BlackRock declined to talk about specific investments, but according to Bloomberg the asset manager had reduced its exposure to the potential default of bonds issued by OGX Petroleo & Gas Participações. BlackRock’s most recent regulatory filings show it cut its holdings to $69 million – a reduction of about 70% of its holding. This contrasts with Pimco, which kept buying OGX paper – adding $170 million in the six months leading up to March 2013, taking its total to $576 million – as the price of OGX’s 2018 bonds fell to under 20 cents on the dollar by the end of August, pricing an expected default. Pimco is now believed to be one of the lead investors that has mandated Rothschild to advise on a potential debt restructuring.

“Investors need to understand – just in case someone forgot – that investing in emerging markets is a strategy of higher risk and higher volatility,” says Rodriguez, who believes that the current difficulties facing emerging market investments don’t undermine his judgement that the secular, long-term trend is for growth in emerging market asset classes – and local currency in particular. Rodriguez says that emerging market financial assets currently account for less than 30% of global financial assets despite emerging market countries now generating more than 50% of global GDP and having more than 80% of the world’s population. This has fed a secular movement into the emerging market asset class, which has been growing annually by more than 15% in recent years. “Now these dynamics are being challenged in the market, but in the medium term you can only think that financial assets in emerging markets will continue to grow and continue to drive the asset management industry – that’s a structural phenomenon,” he says. “You need to withstand the drawdowns from time to time and the fact that investing has the base rate, the credit component and the currency component altogether in a mix, requires developing detailed understanding in order to be able to manage that.”

In August, the Brazilian central bank took action against the falling value of the real by introducing a $60 billion currency-intervention programme. The central bank will hold daily auctions of $500 million in currency swaps to support the real between Monday and Thursday and will sell $1 billion in the spot market on Fridays. The programme – large by EM standards, according to Capital Economics – will run to the end of the year and as Euromoney went to press had been successful at stabilizing the real at between $2.30 and $2.35.

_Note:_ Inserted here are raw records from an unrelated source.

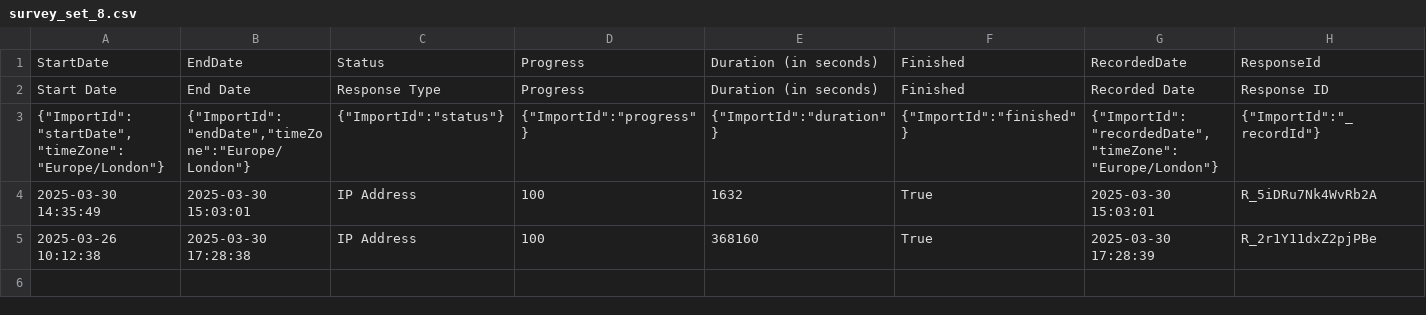
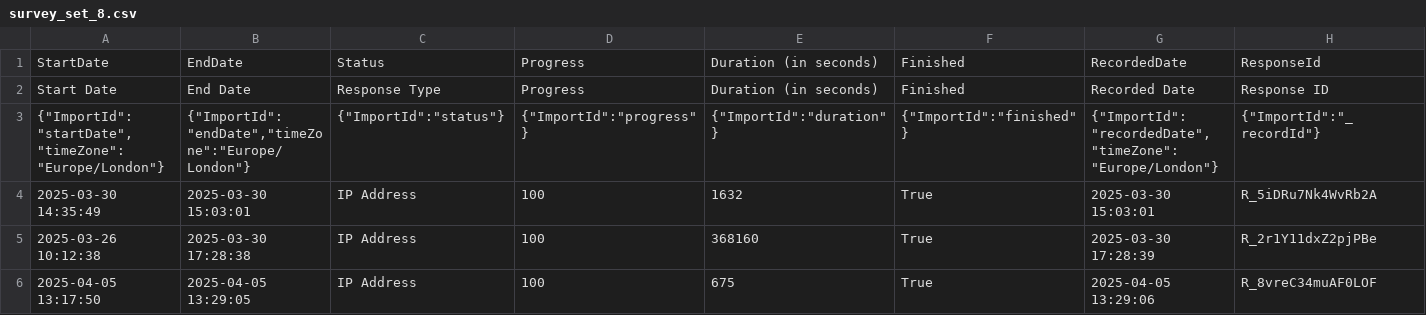
Before and after one commit to ludovico-chiavelli/thesis-survey, a CSV file: qualtrics-survey-response-analysis/survey-set-responses/survey_set_8.csv, drawn as a sheet; only a part is shown; rows hold the shown columns only; the diff names each change by its address in the sheet, - before the commit and + after, or states it on an @@ line.

```diff
--- a/qualtrics-survey-response-analysis/survey-set-responses/survey_set_8.csv
+++ b/qualtrics-survey-response-analysis/survey-set-responses/survey_set_8.csv
+row 6: 2025-04-05 13:17:50 | 2025-04-05 13:29:05 | IP Address | 100 | 675 | True | 2025-04-05 13:29:06 | R_8vreC34muAF0LOF
```
Also changed, not shown: qualtrics-survey-response-analysis/survey-set-responses/survey_set_1.csv, qualtrics-survey-response-analysis/survey-set-responses/survey_set_10.csv, 1 other file.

“The markets have a role to play by bringing this discipline that will allow economies to grow in the medium term and that’s a good thing,” says Rodriguez, who dismisses the suggestion the Brazilian government might resist the call for more investor-friendly policies in favour of a more managed response. “No one could be against sustainable growth, low inflation and low volatility and lower financing costs – and all of that is highly correlated with sound macroeconomic policy,” he says. “Markets like certainty, and good macroeconomic policy brings certainty and confidence, and confidence is the very construct of financial markets. Anything a government can do in order to build confidence is a good thing because it is in their interests.”